- Web interface edit records -
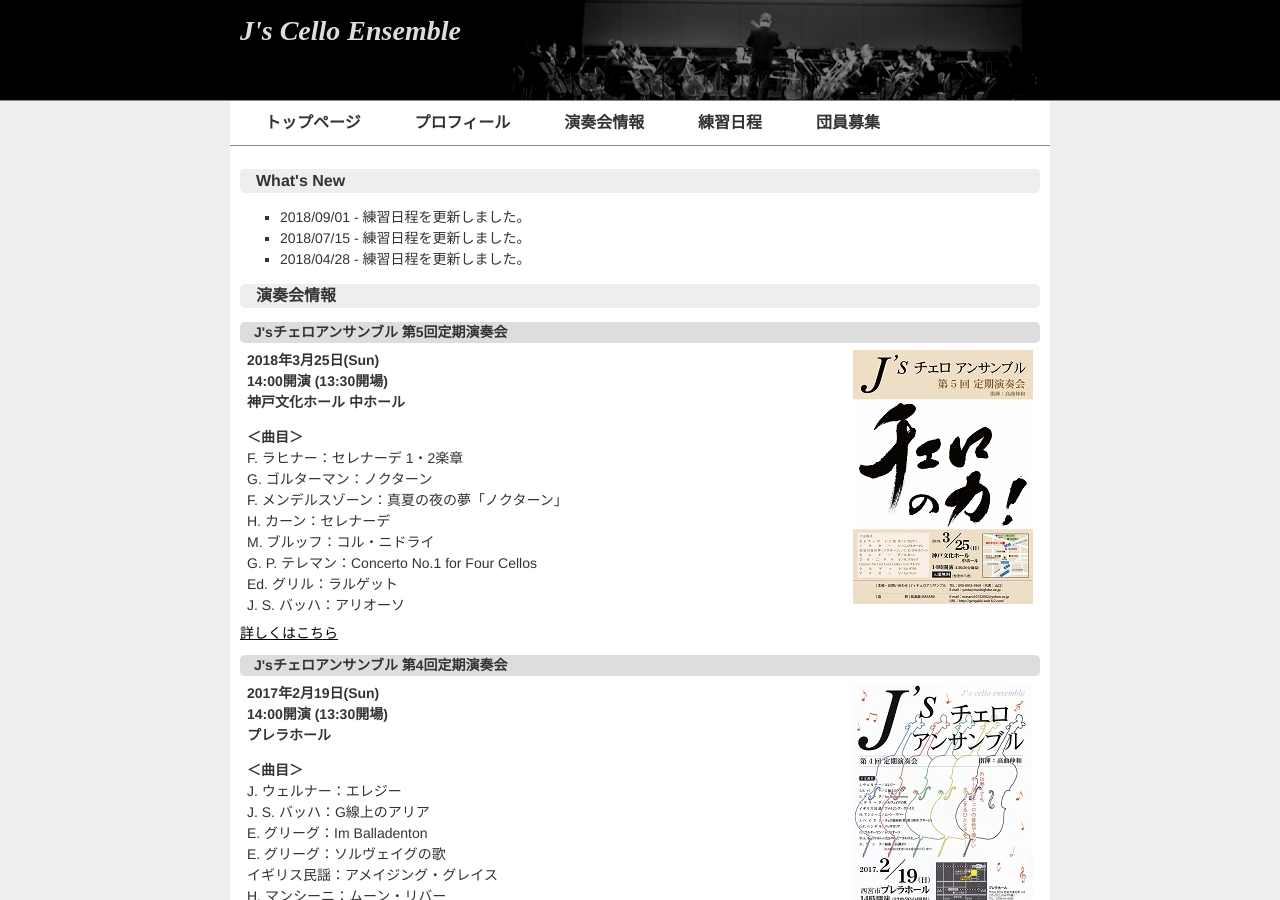
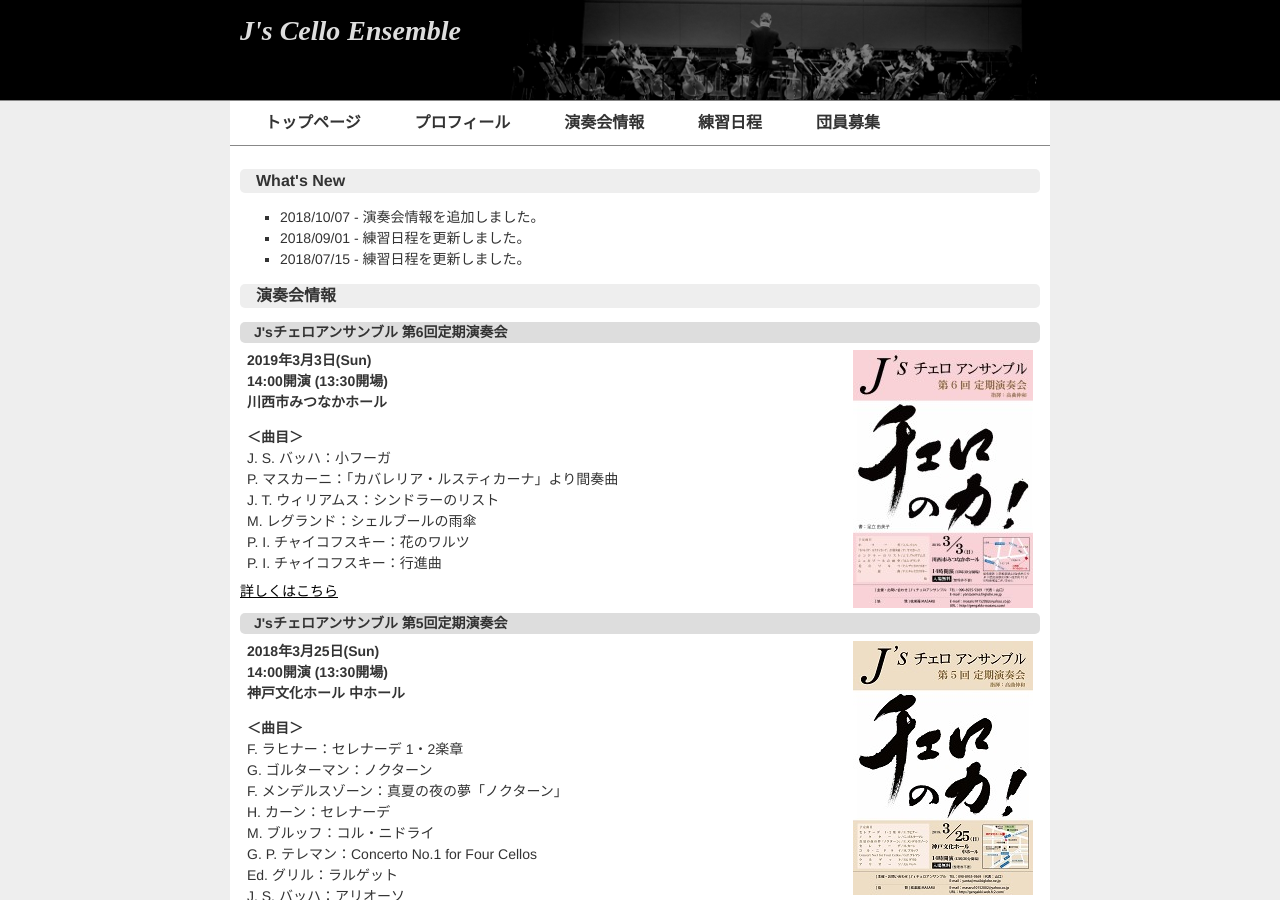
Before and after one commit to mzdusk/js-hp, a Jekyll site: the page built from index.html, in a window 1280 px wide and 900 px high. Built offline with Jekyll 4.4.1, drawn with Linux system fonts in a browser that asks for light colours.

Commit message:
演奏会情報を追加

```diff
--- a/_data/news.yml
+++ b/_data/news.yml
@@ -1,9 +1,11 @@
+- date: 2018-10-07
+  content: 演奏会情報を追加しました。
 - date: 2018-09-01
   content: 練習日程を更新しました。
 - date: 2018-07-15
   content: 練習日程を更新しました。
-- date: 2018-04-28
-  content: 練習日程を更新しました。
+#- date: 2018-04-28
+#  content: 練習日程を更新しました。
 #- date: 2018-03-11
 #  content: 演奏会情報を追加しました。
 #- date: 2018-03-02
--- /dev/null
+++ b/_posts/2019-03-03-concert.md
@@ -0,0 +1,31 @@
+---
+title: "J'sチェロアンサンブル 第6回定期演奏会"
+open: "13:30"
+start: "14:00"
+place: "川西市みつなかホール"
+contents:
+- composer: "J. S. バッハ"
+  title: "小フーガ"
+- composer: "P. マスカーニ"
+  title: "「カバレリア・ルスティカーナ」より間奏曲"
+- composer: "J. T. ウィリアムス"
+  title: "シンドラーのリスト"
+- composer: "M. レグランド"
+  title: "シェルブールの雨傘"
+- composer: "P. I. チャイコフスキー"
+  title: "花のワルツ"
+- composer: "P. I. チャイコフスキー"
+  title: "行進曲"
+tags: ["concert"]
+layout: concert
+poster:
+  ext: ".jpg"
+  name: "20190303"
+---
+
+### 料金 (全席自由席)
+
+入場無料
+
+**主催：J'sチェロアンサンブル**
+協賛：絃楽器 MASARU
```
Also changed, not shown: Gemfile.lock, images/poster/20190303.jpg (added), images/poster/20190303t.jpg (added).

- PROBLEM STATEMENT -
In the reply, each line of the data must appear exactly as written, and no picture may appear.

- OUTPUT FOR THIS TASK -
Before and after one commit to mzdusk/js-hp, a Jekyll site: the page built from index.html, in a window 1280 px wide and 900 px high. Built offline with Jekyll 4.4.1, drawn with Linux system fonts in a browser that asks for light colours.

Commit message:
演奏会情報を追加

```diff
--- a/_data/news.yml
+++ b/_data/news.yml
@@ -1,9 +1,11 @@
+- date: 2018-10-07
+  content: 演奏会情報を追加しました。
 - date: 2018-09-01
   content: 練習日程を更新しました。
 - date: 2018-07-15
   content: 練習日程を更新しました。
-- date: 2018-04-28
-  content: 練習日程を更新しました。
+#- date: 2018-04-28
+#  content: 練習日程を更新しました。
 #- date: 2018-03-11
 #  content: 演奏会情報を追加しました。
 #- date: 2018-03-02
--- /dev/null
+++ b/_posts/2019-03-03-concert.md
@@ -0,0 +1,31 @@
+---
+title: "J'sチェロアンサンブル 第6回定期演奏会"
+open: "13:30"
+start: "14:00"
+place: "川西市みつなかホール"
+contents:
+- composer: "J. S. バッハ"
+  title: "小フーガ"
+- composer: "P. マスカーニ"
+  title: "「カバレリア・ルスティカーナ」より間奏曲"
+- composer: "J. T. ウィリアムス"
+  title: "シンドラーのリスト"
+- composer: "M. レグランド"
+  title: "シェルブールの雨傘"
+- composer: "P. I. チャイコフスキー"
+  title: "花のワルツ"
+- composer: "P. I. チャイコフスキー"
+  title: "行進曲"
+tags: ["concert"]
+layout: concert
+poster:
+  ext: ".jpg"
+  name: "20190303"
+---
+
+### 料金 (全席自由席)
+
+入場無料
+
+**主催：J'sチェロアンサンブル**
+協賛：絃楽器 MASARU
```
Also changed, not shown: Gemfile.lock, images/poster/20190303.jpg (added), images/poster/20190303t.jpg (added).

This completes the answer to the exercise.